=== Section Start ===
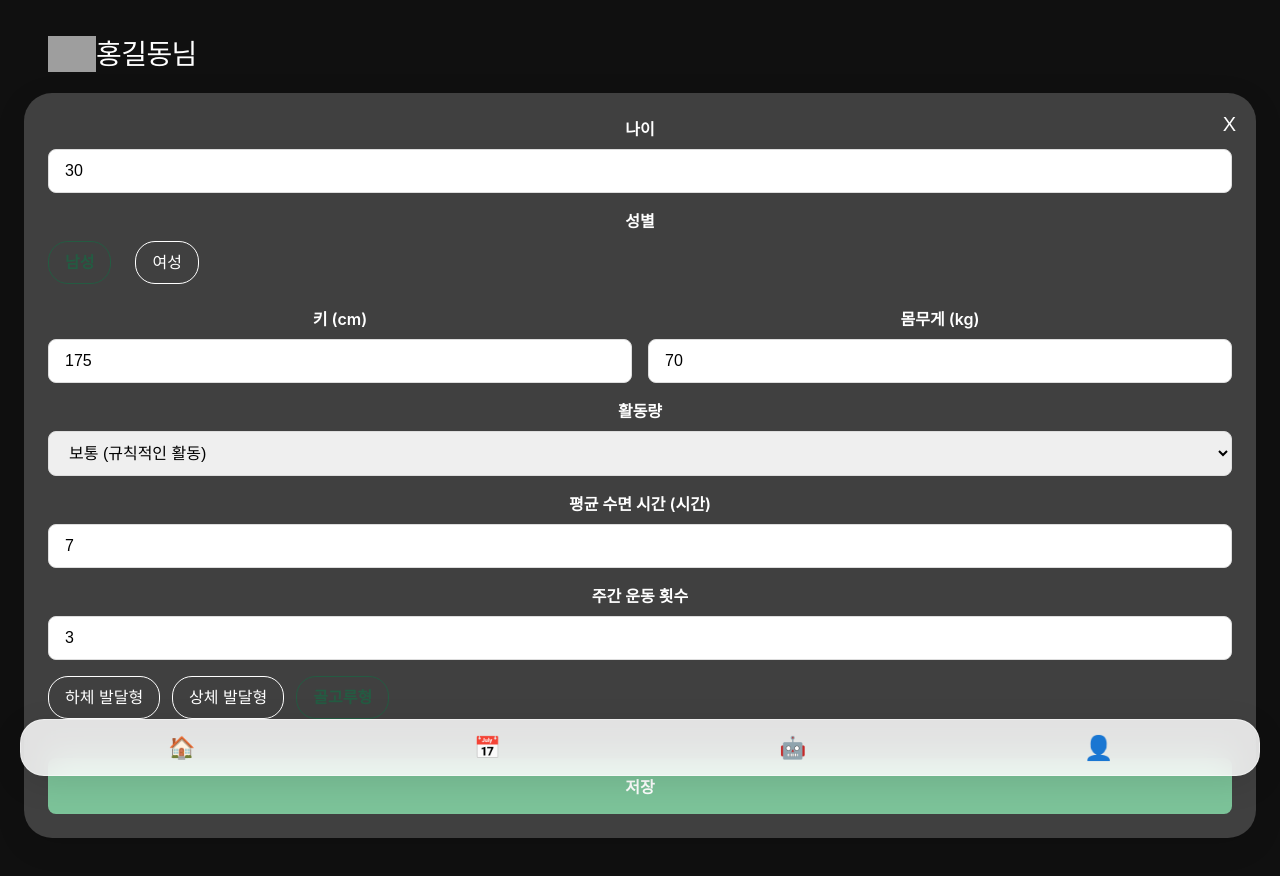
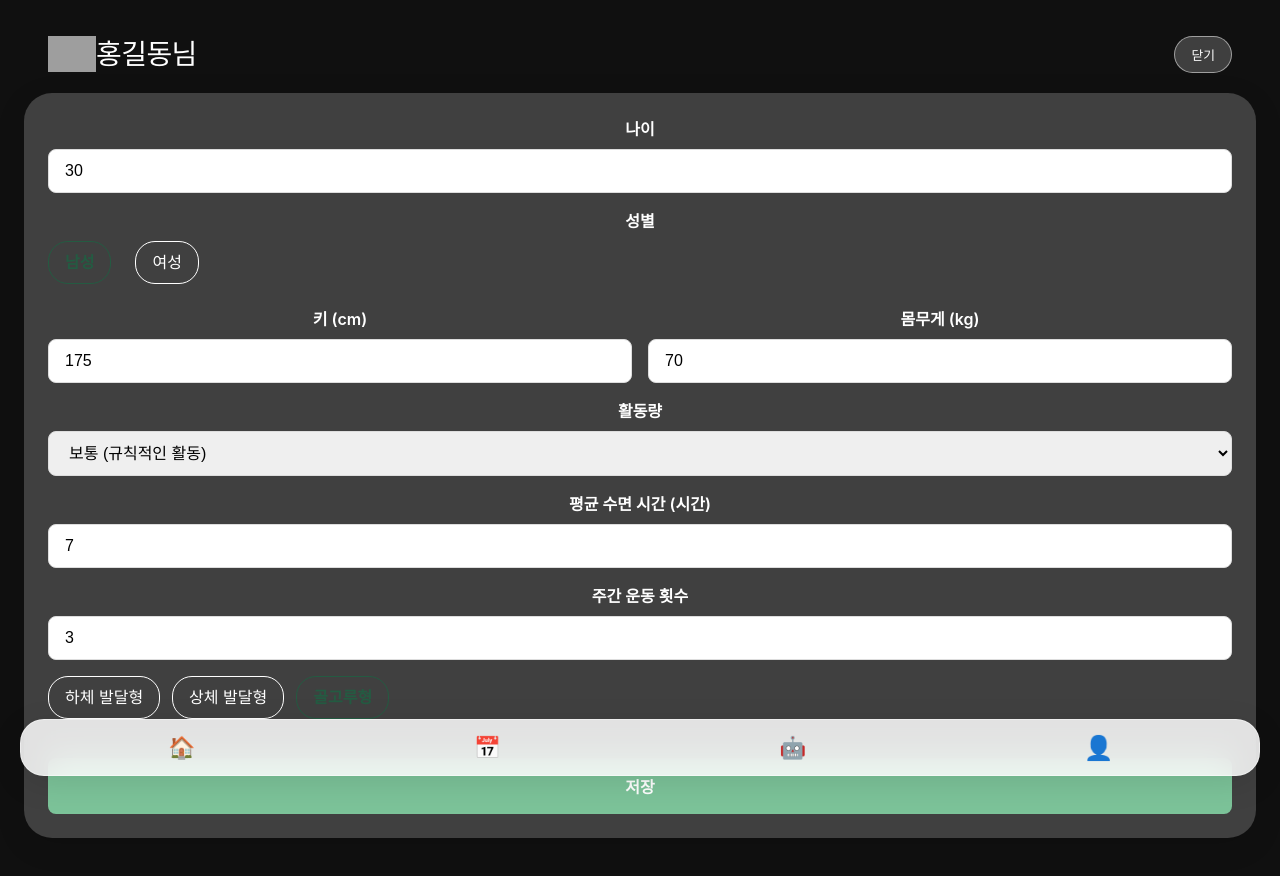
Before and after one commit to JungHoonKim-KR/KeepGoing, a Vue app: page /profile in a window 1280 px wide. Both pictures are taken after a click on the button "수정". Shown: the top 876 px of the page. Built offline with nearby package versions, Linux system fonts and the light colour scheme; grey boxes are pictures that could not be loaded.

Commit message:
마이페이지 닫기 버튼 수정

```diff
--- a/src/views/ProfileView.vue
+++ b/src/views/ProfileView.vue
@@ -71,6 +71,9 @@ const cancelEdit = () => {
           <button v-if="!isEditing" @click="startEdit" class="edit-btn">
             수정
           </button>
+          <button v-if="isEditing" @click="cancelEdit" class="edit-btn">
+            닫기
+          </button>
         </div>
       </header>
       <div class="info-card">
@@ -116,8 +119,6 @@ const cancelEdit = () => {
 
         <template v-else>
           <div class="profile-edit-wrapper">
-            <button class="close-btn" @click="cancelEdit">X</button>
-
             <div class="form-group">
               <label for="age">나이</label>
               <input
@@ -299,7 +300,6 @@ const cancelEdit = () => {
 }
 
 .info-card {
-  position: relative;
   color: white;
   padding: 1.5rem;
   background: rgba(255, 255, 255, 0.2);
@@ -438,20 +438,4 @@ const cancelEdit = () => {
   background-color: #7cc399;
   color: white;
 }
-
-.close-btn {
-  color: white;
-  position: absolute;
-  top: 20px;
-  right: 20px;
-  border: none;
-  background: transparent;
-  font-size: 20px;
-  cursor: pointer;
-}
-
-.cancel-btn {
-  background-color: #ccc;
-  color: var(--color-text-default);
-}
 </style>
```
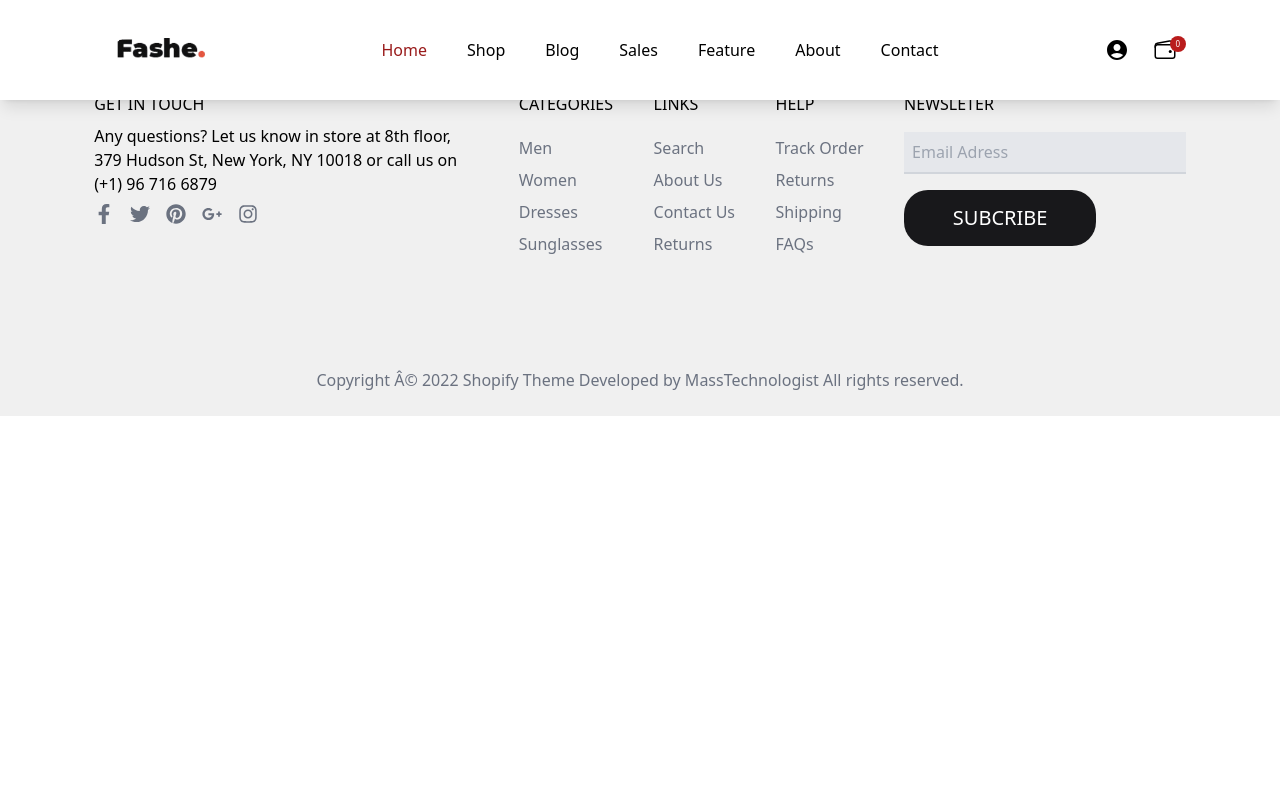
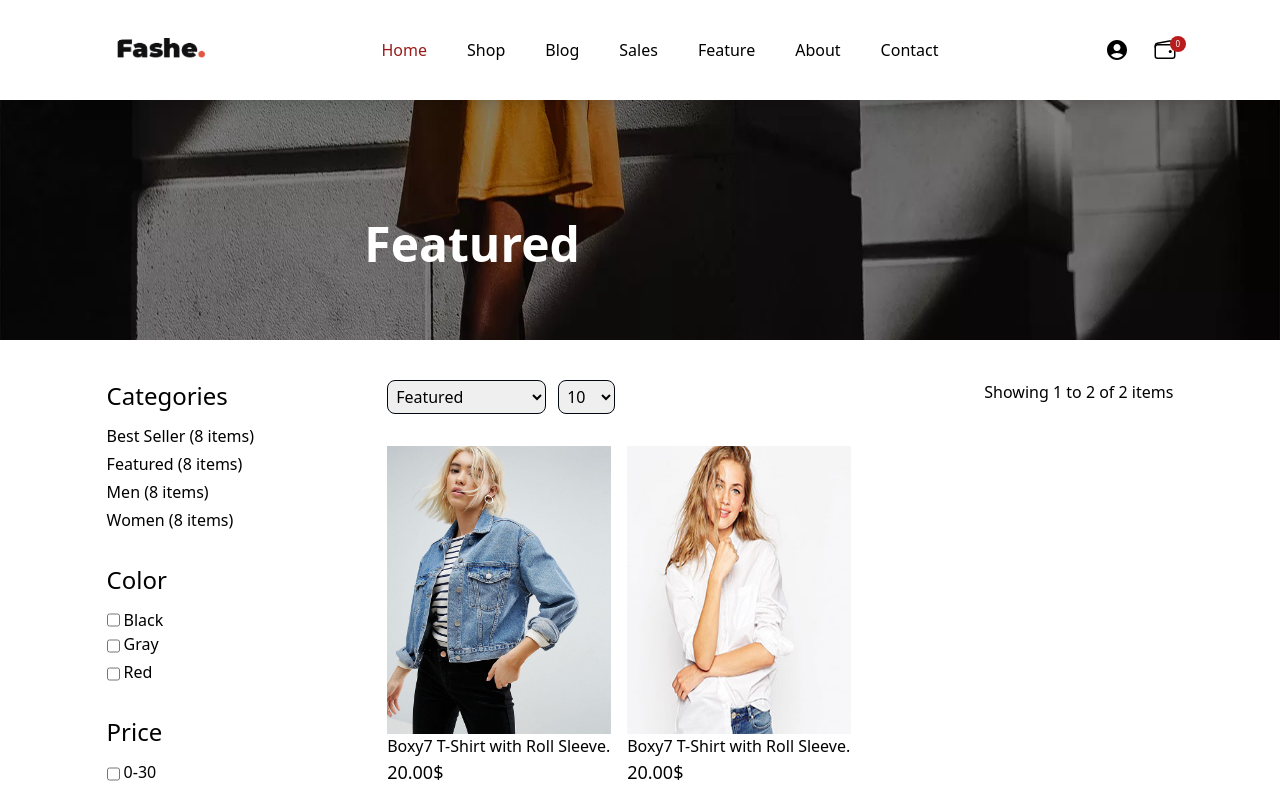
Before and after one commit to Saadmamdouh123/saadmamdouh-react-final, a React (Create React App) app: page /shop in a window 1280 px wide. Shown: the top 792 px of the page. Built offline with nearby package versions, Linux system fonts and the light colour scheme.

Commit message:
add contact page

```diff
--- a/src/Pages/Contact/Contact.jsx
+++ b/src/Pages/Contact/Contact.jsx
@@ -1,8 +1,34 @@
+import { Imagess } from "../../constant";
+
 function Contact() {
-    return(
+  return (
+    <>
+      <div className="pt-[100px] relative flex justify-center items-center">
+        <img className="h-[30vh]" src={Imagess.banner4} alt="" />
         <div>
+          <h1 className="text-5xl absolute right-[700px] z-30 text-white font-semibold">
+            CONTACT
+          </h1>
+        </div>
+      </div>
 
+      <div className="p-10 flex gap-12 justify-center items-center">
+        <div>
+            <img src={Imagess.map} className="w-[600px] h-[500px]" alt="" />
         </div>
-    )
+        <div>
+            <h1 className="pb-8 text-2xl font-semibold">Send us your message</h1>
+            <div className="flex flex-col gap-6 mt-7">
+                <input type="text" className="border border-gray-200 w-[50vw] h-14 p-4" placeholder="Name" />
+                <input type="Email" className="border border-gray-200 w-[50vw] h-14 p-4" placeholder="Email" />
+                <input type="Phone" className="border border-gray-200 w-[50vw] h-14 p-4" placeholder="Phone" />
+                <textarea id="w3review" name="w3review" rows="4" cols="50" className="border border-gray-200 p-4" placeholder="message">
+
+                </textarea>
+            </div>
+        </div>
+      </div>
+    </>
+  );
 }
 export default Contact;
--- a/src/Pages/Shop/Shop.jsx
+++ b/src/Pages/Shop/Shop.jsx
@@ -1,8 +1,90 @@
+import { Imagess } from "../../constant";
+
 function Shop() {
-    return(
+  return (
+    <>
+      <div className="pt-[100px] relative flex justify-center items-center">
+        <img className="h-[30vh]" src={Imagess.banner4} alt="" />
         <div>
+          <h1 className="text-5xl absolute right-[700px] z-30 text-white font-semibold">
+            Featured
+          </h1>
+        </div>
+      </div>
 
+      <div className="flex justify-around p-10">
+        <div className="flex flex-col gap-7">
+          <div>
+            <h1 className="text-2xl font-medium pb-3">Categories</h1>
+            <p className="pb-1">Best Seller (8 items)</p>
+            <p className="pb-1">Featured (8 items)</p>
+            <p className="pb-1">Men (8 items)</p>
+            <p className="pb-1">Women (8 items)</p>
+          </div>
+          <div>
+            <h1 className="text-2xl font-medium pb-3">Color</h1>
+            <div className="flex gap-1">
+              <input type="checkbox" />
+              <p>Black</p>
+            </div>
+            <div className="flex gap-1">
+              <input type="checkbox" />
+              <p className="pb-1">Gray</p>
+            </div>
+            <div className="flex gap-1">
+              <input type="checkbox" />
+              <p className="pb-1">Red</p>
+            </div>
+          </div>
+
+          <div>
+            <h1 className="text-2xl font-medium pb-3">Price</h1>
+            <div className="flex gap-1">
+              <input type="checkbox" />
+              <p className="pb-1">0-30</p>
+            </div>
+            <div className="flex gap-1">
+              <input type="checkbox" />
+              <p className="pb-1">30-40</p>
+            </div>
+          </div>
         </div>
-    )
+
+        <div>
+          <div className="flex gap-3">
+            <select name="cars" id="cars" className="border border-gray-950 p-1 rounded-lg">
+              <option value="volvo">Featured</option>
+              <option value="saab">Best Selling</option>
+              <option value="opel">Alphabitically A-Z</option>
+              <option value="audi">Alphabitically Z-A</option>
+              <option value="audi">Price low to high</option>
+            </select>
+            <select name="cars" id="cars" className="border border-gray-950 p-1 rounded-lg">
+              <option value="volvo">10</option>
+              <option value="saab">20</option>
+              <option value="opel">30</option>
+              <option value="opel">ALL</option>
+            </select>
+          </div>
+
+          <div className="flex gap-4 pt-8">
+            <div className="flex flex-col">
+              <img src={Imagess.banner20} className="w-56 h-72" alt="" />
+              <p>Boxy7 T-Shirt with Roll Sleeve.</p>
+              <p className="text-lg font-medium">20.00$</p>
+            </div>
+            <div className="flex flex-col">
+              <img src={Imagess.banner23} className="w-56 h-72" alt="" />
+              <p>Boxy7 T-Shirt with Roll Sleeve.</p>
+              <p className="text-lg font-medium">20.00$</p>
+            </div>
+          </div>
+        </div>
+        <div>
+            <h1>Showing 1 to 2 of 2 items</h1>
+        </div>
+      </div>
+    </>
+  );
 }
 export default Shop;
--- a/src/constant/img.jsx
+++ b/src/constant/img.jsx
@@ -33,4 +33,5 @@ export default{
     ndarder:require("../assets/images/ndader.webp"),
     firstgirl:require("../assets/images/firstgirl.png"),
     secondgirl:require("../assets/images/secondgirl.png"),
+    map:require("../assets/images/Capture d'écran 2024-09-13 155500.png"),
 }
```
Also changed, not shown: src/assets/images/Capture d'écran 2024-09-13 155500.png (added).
=== Section End ===
**Task prompt:**
Scan the listing and copy every line where the string "opel" shows up.

**Result of the exercise:**
+              <option value="opel">Alphabitically A-Z</option>
+              <option value="opel">30</option>
+              <option value="opel">ALL</option>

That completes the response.